**GIVEN INFORMATION:**
|---|
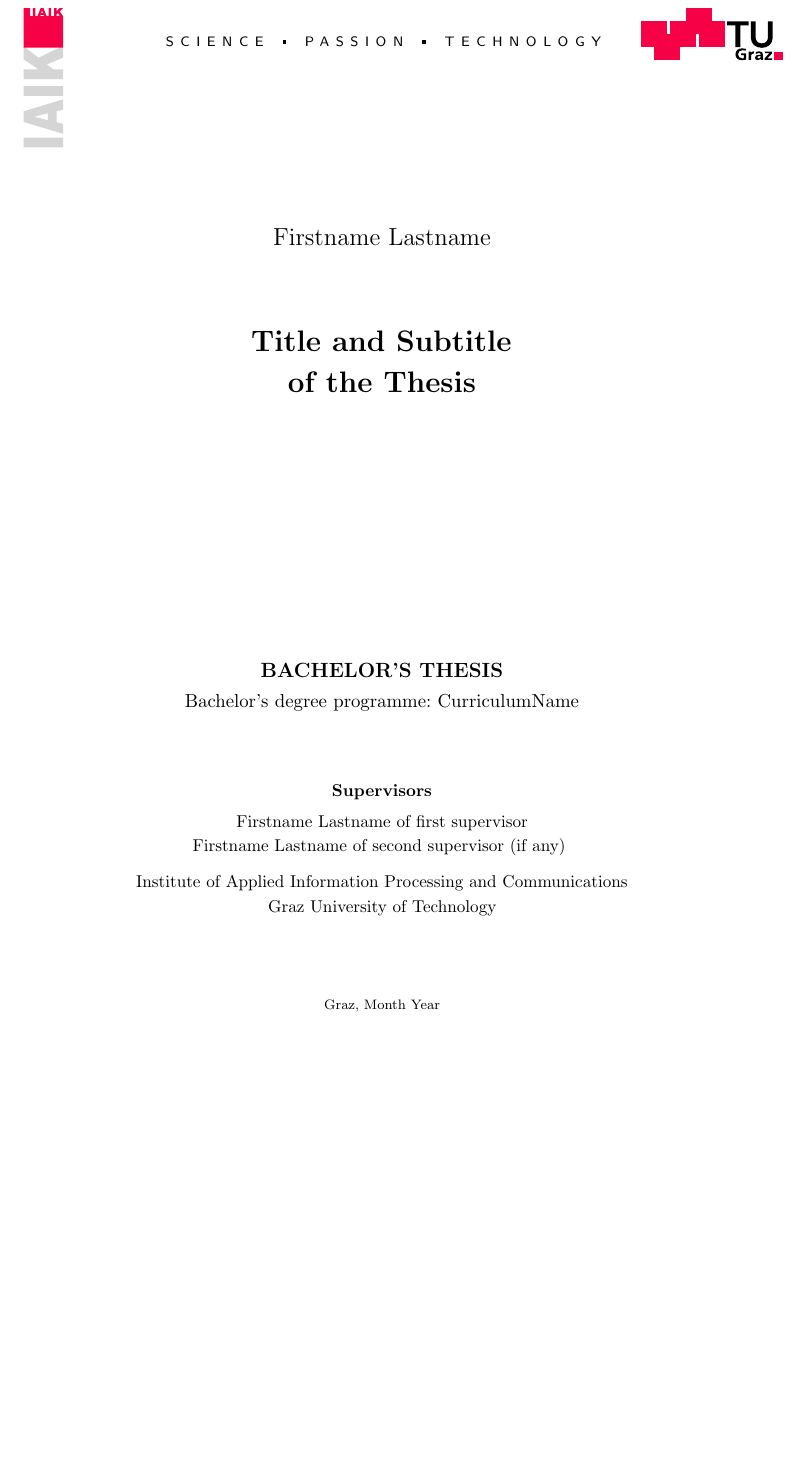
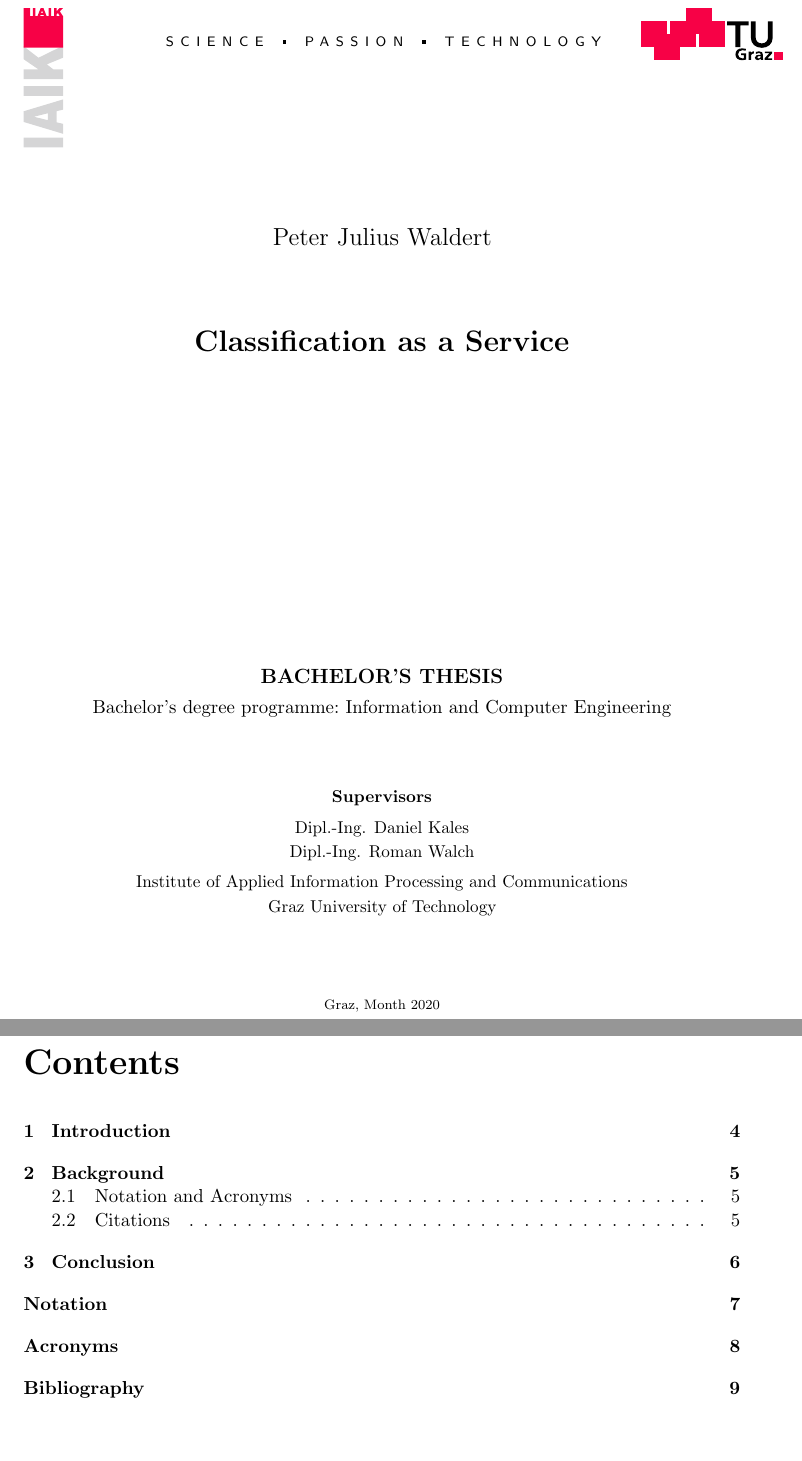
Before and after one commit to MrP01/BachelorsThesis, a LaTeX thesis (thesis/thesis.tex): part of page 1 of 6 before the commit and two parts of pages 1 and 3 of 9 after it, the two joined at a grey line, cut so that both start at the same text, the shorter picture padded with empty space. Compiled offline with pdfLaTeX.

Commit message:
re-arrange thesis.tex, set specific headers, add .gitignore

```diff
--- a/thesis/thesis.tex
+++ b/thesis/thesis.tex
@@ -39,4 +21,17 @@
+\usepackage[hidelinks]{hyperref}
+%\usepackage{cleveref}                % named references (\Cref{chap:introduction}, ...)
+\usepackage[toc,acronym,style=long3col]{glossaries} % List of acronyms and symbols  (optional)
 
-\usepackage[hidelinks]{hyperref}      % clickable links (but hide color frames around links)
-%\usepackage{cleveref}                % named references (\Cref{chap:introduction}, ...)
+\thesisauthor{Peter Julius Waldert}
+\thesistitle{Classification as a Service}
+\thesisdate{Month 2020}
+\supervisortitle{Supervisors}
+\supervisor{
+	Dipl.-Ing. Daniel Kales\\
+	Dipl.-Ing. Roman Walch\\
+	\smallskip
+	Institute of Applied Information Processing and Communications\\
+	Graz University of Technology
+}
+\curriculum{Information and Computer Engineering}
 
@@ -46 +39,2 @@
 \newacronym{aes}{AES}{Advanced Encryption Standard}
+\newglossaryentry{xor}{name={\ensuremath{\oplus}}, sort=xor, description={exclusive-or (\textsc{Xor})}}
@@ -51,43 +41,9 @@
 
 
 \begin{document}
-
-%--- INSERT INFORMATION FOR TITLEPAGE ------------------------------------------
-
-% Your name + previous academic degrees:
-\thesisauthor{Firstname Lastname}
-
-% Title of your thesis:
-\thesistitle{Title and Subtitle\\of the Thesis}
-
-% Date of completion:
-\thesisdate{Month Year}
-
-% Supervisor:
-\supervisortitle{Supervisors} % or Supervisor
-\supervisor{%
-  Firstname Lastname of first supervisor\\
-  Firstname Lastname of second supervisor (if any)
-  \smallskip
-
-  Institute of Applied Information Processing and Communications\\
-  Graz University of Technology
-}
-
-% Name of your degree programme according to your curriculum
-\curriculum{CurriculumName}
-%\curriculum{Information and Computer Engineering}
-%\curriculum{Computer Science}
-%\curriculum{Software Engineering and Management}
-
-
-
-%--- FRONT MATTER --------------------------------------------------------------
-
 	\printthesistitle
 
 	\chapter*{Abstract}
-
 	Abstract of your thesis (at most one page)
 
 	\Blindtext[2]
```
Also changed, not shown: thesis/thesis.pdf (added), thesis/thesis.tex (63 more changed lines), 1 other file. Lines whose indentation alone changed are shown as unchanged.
|---|
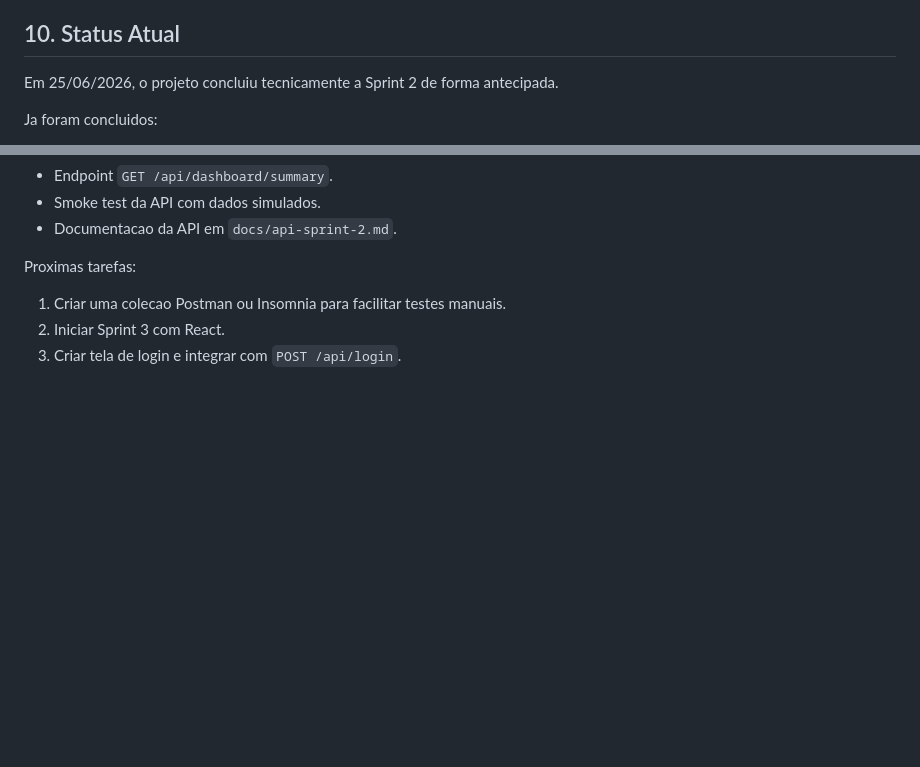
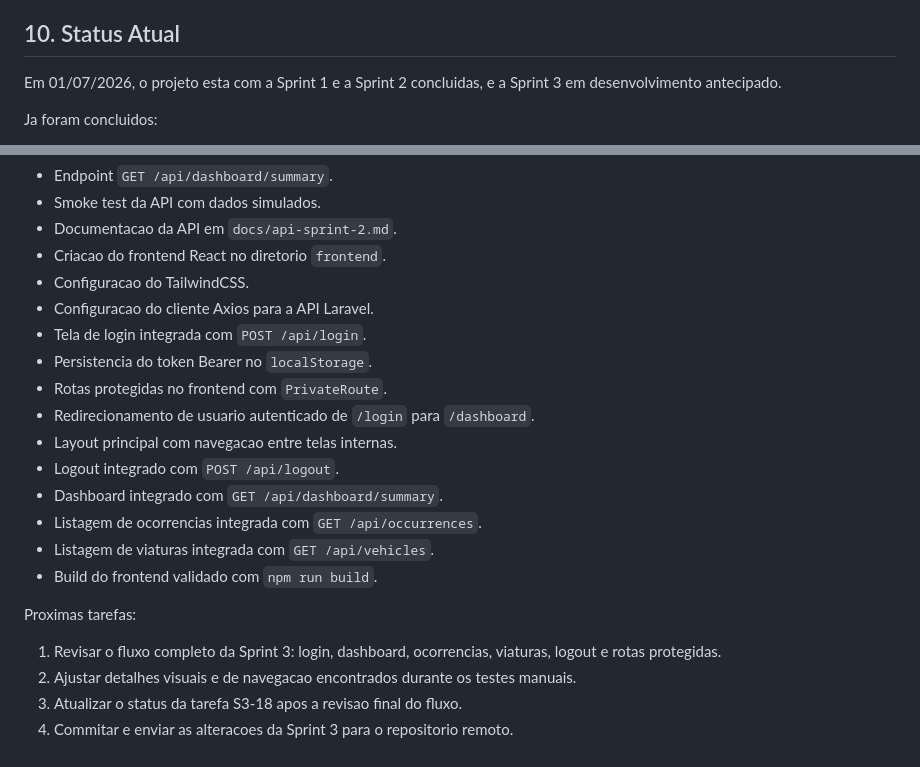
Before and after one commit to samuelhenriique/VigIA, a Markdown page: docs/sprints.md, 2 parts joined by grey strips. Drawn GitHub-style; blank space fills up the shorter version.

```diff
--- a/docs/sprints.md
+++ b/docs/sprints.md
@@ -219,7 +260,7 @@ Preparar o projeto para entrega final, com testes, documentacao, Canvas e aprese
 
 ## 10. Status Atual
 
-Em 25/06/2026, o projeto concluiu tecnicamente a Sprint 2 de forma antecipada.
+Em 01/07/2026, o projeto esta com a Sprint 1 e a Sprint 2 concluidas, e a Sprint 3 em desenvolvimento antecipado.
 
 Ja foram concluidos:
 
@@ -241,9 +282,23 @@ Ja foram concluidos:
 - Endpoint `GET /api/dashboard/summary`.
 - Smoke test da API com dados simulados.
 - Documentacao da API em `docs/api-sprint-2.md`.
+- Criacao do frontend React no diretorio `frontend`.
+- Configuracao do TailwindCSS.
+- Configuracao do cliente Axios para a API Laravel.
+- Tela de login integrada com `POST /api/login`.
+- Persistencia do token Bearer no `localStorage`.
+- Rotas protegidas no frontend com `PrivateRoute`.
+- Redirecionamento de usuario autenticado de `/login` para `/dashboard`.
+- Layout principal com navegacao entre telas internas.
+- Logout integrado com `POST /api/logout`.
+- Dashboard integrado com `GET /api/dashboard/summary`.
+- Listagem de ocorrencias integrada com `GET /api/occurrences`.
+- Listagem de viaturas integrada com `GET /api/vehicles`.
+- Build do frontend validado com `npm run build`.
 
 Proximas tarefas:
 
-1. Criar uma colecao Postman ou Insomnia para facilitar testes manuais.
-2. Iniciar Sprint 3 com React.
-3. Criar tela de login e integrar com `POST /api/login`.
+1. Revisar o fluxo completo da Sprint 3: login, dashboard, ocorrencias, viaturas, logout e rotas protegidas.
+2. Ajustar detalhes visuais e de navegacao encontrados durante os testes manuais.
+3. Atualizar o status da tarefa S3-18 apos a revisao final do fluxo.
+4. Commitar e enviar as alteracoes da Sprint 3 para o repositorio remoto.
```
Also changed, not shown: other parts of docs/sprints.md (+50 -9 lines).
|---|
**EXERCISE DESCRIPTION:** Go line by line through the data above and report each one that holds the string "sprints".

**RESULT:**
Before and after one commit to samuelhenriique/VigIA, a Markdown page: docs/sprints.md, 2 parts joined by grey strips. Drawn GitHub-style; blank space fills up the shorter version.
--- a/docs/sprints.md
+++ b/docs/sprints.md
Also changed, not shown: other parts of docs/sprints.md (+50 -9 lines).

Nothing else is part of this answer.